The design was conceived with a primary notion that a religious space should be such that it helps meditate; cleanses emotionally and spiritually to be in a direct connection with God. The built was articulated by identifying essential elements of a mosque after analyzing the function and symbolic values of each and focusing precisely on the essentials rather than mere aesthetics and grandeur.
With this in view, the mosque has been designed to combine the fundamental basics in terms of spaces and elements with a high functional value such as Ibadat khana, Minbar, Mihrab and the Minaret with a sober and contemporary architecture. The minaret acts as a visual mark for the mosque. Not merely functional in nature, it also serves as a powerful visual reminder of the presence of Allah. The aesthetic of the mosque is based on the notion that materiality has to be sustainable and locally sourced; CSEB blocks made out of the excavated soil were planned to be used for that purpose. Regrettably, the blocks failed in compression and we, later, had to switch to boiler bricks that were made in our client’s factory. Presence of Madresa on the basement of the mosque aids multiplicity.

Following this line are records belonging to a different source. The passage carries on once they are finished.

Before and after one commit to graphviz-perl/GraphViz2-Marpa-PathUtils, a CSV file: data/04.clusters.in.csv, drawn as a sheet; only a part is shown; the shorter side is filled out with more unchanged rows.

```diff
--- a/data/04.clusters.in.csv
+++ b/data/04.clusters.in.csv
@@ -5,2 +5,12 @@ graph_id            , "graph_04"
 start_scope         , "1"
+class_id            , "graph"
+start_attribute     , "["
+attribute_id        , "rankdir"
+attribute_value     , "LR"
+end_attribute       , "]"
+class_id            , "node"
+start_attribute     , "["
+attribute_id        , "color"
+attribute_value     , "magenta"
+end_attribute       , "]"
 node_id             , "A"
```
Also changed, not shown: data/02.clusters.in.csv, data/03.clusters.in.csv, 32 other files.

While not a ritual requirement like the Mihrab, a dome more often used to be a structural requirement to carry larger spans, which also turned into a symbolic representation as the vault of heaven. But, with advancing technologies and construction techniques, the need of domes for achieving larger spans have faded with time. Hence, a clean form was chosen as the main mass with a flat roof under which the Ibadat khana would rest; to adhere to simplicity and individualism.
Exposed brick jali makes up most of the facade allowing sunlight to penetrate inside that makes the whole space divine and create a ‘sense of awe’. The louvered glass, incorporated into the doors and facades, aid light and ventilation. The openings on the upper side of the Ibadat Khana further enhance the environment and additionally light up the space.
The Qibla wall (the holiest section of the mosque) has been kept plain and serene to turn off one’s attention from the outside environment. Sunlight from the skylight above gradually washes the wall as reminder that ‘Allah’ is the light of the heaven above. The flooring, too, has been kept seamless to reduce worshipper’s distraction and facilitate the required ‘khusyuk’ (concentration) for worship. The design develops a new language of mosque, that is much more transformed, simple but unique and merges with the modern day needs.